This week, recess continues.
Last week saw two big announcements from the White House: (1) the partial student loan forgiveness program, which incidentally could help 2,000 staffers (or more!) on the hill, and (2) making federally-funded research free and publicly available, which will improve the availability of information for policymaking deliberations.
You didn’t ask us, but congressional student loan repayment assistance should be centrally administered, available to all regardless of the view of a particular member, and not subject to clawback if a staffer moves on.
Pay your interns. On the topic of centrally administered programs — did you like that segue? — check this opinion piece from my colleague Taylor Swift and Pay Our Intern’s Habiba Mohamed that calls for the creation of a House Intern Resource Office.

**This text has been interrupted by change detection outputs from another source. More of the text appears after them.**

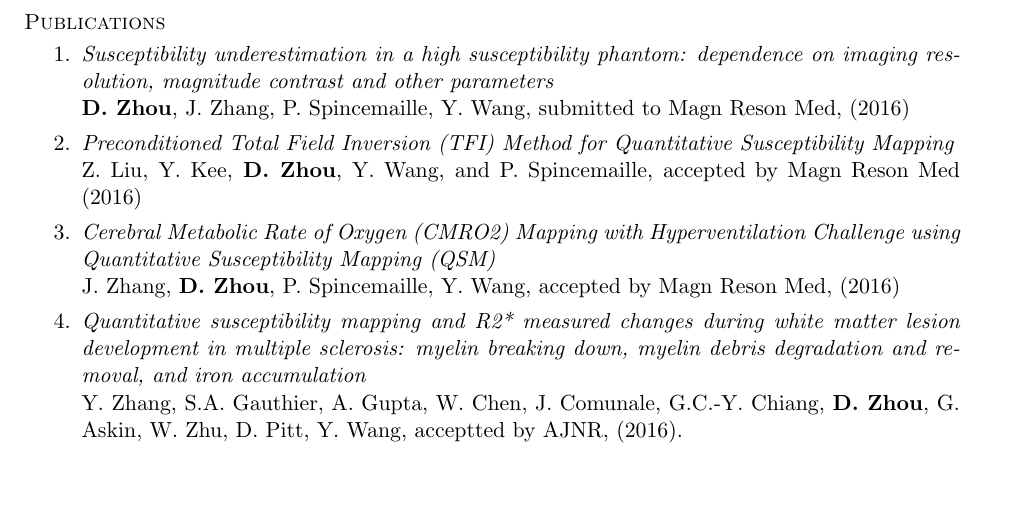
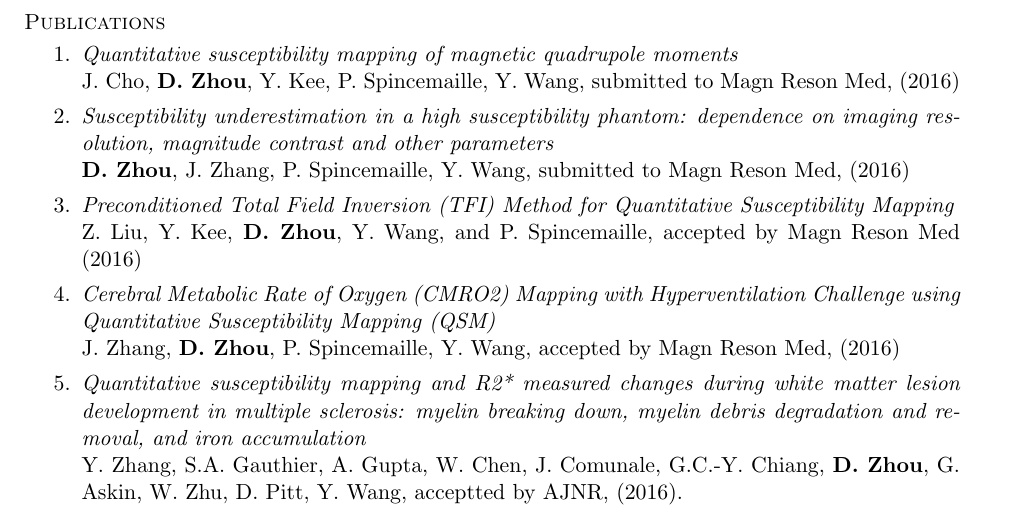
Before and after one commit to nosarthur/CV_resume, a LaTeX CV (DongZHOU_CV.tex): part of page 2 of 4, cut so that both start at the same text, the shorter picture padded with empty space. Compiled offline with pdfLaTeX.

Commit message:
add quadrupole paper

```diff
--- a/DongZHOU_CV.tex
+++ b/DongZHOU_CV.tex
@@ -139,6 +139,8 @@ Reviewer for Journal of Physics A: mathematical and theoretical, IEEE TBME, PLOS
 %---------------------------------------------------------------------------
 \section{\sc Publications}
 \begin{enumerate}[leftmargin=-0.1in]
+\item {\em Quantitative susceptibility mapping of magnetic quadrupole moments}\\
+J. Cho, {\bf D. Zhou}, Y. Kee, P. Spincemaille, Y. Wang, submitted to Magn Reson Med, (2016)
 \item {\em Susceptibility underestimation in a high susceptibility
 phantom: dependence on imaging resolution, magnitude
 contrast and other parameters}\\
```
Also changed, not shown: DongZHOU_CV.pdf, README.md (added).
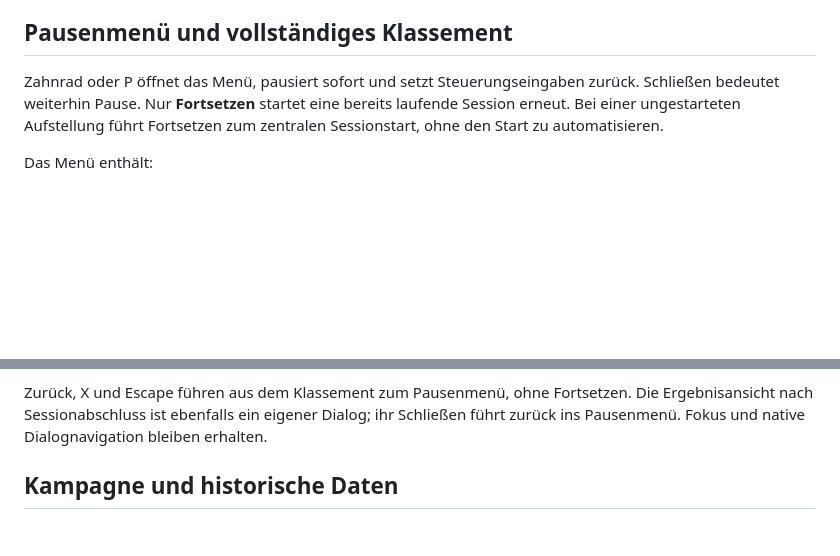
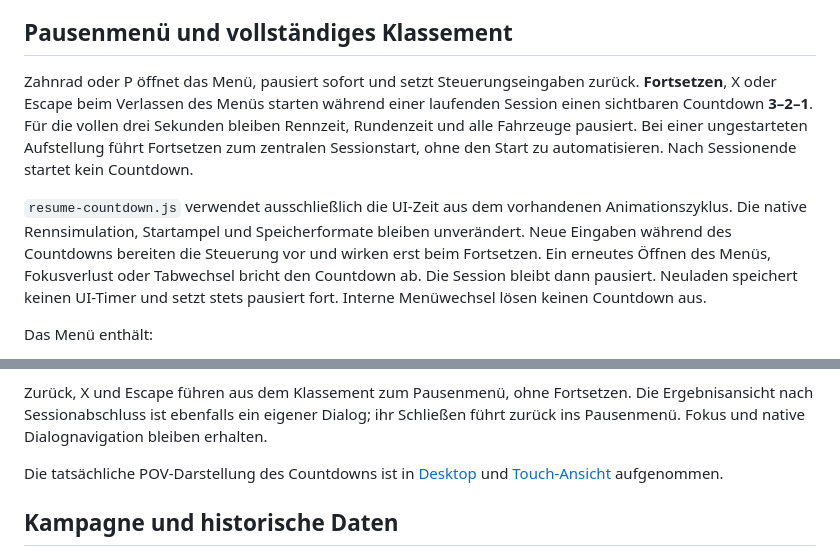
Before and after one commit to mswierczok/carpet-grand-prix, a Markdown page: docs/RACING_HUD.md, 2 parts joined by grey strips. Rendered like a GitHub page; blank space fills up the shorter version.

Commit message:
Add three-second countdown when returning from race settings

```diff
--- a/docs/RACING_HUD.md
+++ b/docs/RACING_HUD.md
@@ -56,9 +56,19 @@ vorhandenen UI-Takt (etwa 80 ms), nicht in jedem Physikschritt.
 ## Pausenmenü und vollständiges Klassement
 
 Zahnrad oder P öffnet das Menü, pausiert sofort und setzt Steuerungseingaben
-zurück. Schließen bedeutet weiterhin Pause. Nur **Fortsetzen** startet eine
-bereits laufende Session erneut. Bei einer ungestarteten Aufstellung führt
-Fortsetzen zum zentralen Sessionstart, ohne den Start zu automatisieren.
+zurück. **Fortsetzen**, X oder Escape beim Verlassen des Menüs starten während
+einer laufenden Session einen sichtbaren Countdown **3–2–1**. Für die vollen
+drei Sekunden bleiben Rennzeit, Rundenzeit und alle Fahrzeuge pausiert.
+Bei einer ungestarteten Aufstellung führt Fortsetzen zum zentralen Sessionstart,
+ohne den Start zu automatisieren. Nach Sessionende startet kein Countdown.
+
+`resume-countdown.js` verwendet ausschließlich die UI-Zeit aus dem vorhandenen
+Animationszyklus. Die native Rennsimulation, Startampel und Speicherformate
+bleiben unverändert. Neue Eingaben während des Countdowns bereiten die
+Steuerung vor und wirken erst beim Fortsetzen. Ein erneutes Öffnen des Menüs,
+Fokusverlust oder Tabwechsel bricht den Countdown ab. Die Session bleibt dann
+pausiert. Neuladen speichert keinen UI-Timer und setzt stets pausiert fort.
+Interne Menüwechsel lösen keinen Countdown aus.
 
 Das Menü enthält:
 
@@ -80,6 +90,10 @@ Zurück, X und Escape führen aus dem Klassement zum Pausenmenü, ohne Fortsetze
 Die Ergebnisansicht nach Sessionabschluss ist ebenfalls ein eigener Dialog;
 ihr Schließen führt zurück ins Pausenmenü. Fokus und native Dialognavigation
 bleiben erhalten.
+
+Die tatsächliche POV-Darstellung des Countdowns ist in
+[Desktop](racing-hud/chromium-resume-countdown.png) und
+[Touch-Ansicht](racing-hud/mobile-chromium-resume-countdown.png) aufgenommen.
 
 ## Kampagne und historische Daten
 
```
Also changed, not shown: docs/ARCHITECTURE.md (+5 -0 lines), docs/TESTING.md (+12 -1 lines), docs/racing-hud/chromium-resume-countdown.png (added), docs/racing-hud/mobile-chromium-resume-countdown.png (added), 13 other files.
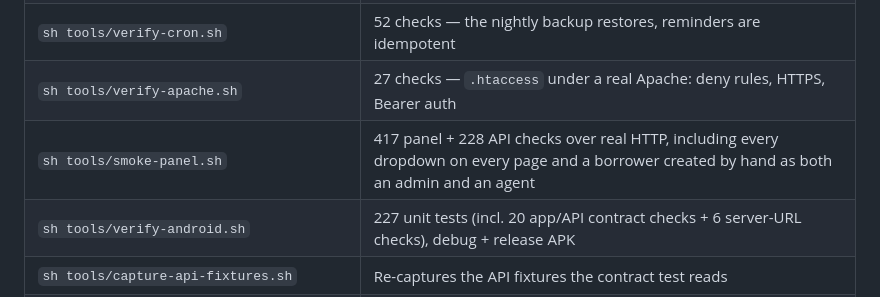
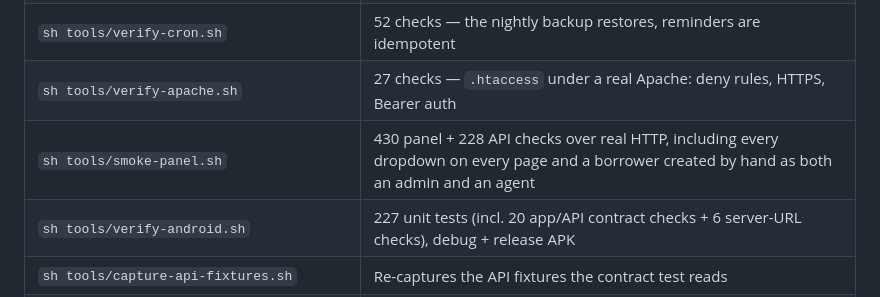
Before and after one commit to dhdhdh51/Bankmitra2, a Markdown page: DEPLOYMENT.md, the part around the change. Drawn GitHub-style.

Commit message:
hosting: no code change - rebuilt after proving the agent can edit the new fields
Built from feat/lrms-loan-recovery-system by tools/make-hosting-package.sh.
Verified serving: panel smoke 430, API smoke 228, 0 failures.

```diff
--- a/DEPLOYMENT.md
+++ b/DEPLOYMENT.md
@@ -723,7 +723,7 @@ Everything in the repository is covered by runnable checks.
 | `sh tools/verify-upgrade-sql.sh` | 18 checks — **runs every migration in section 10 of this document as a chain** on a populated pre-release database and compares the result against `schema.sql` |
 | `sh tools/verify-cron.sh` | 52 checks — the nightly backup restores, reminders are idempotent |
 | `sh tools/verify-apache.sh` | 27 checks — `.htaccess` under a real Apache: deny rules, HTTPS, Bearer auth |
-| `sh tools/smoke-panel.sh` | 417 panel + 228 API checks over real HTTP, including every dropdown on every page and a borrower created by hand as both an admin and an agent |
+| `sh tools/smoke-panel.sh` | 430 panel + 228 API checks over real HTTP, including every dropdown on every page and a borrower created by hand as both an admin and an agent |
 | `sh tools/verify-android.sh` | 227 unit tests (incl. 20 app/API contract checks + 6 server-URL checks), debug + release APK |
 | `sh tools/capture-api-fixtures.sh` | Re-captures the API fixtures the contract test reads |
 | `sh tools/verify-signing.sh` | 21 checks — release signing works, the unsigned fallback really is uninstallable, and the debug APK comes from the committed keystore so a new build installs over the old one |
```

Mark your calendars. The Library of Congress announced its next virtual public forum on Congress.gov will be held this September 21 from 1:30 to 4:30 PM. To attend you must RSVP online. The Library also has an online feedback form for those who wish to submit comments individually. See you there.
They’re running. Reps. Jamie Raskin, Gerry Connolly, and Steven Lynch have all announced they’re running to succeed Rep. Carolyn Maloney as top Democrat on the House Oversight Committee. This committee, which grew out of the Committee on Expenditures in the Executive Departments, and itself was created from 11 separate House committees that oversaw government spending, is rooted in House committee efforts to oversee federal spending that go back at least to 1814.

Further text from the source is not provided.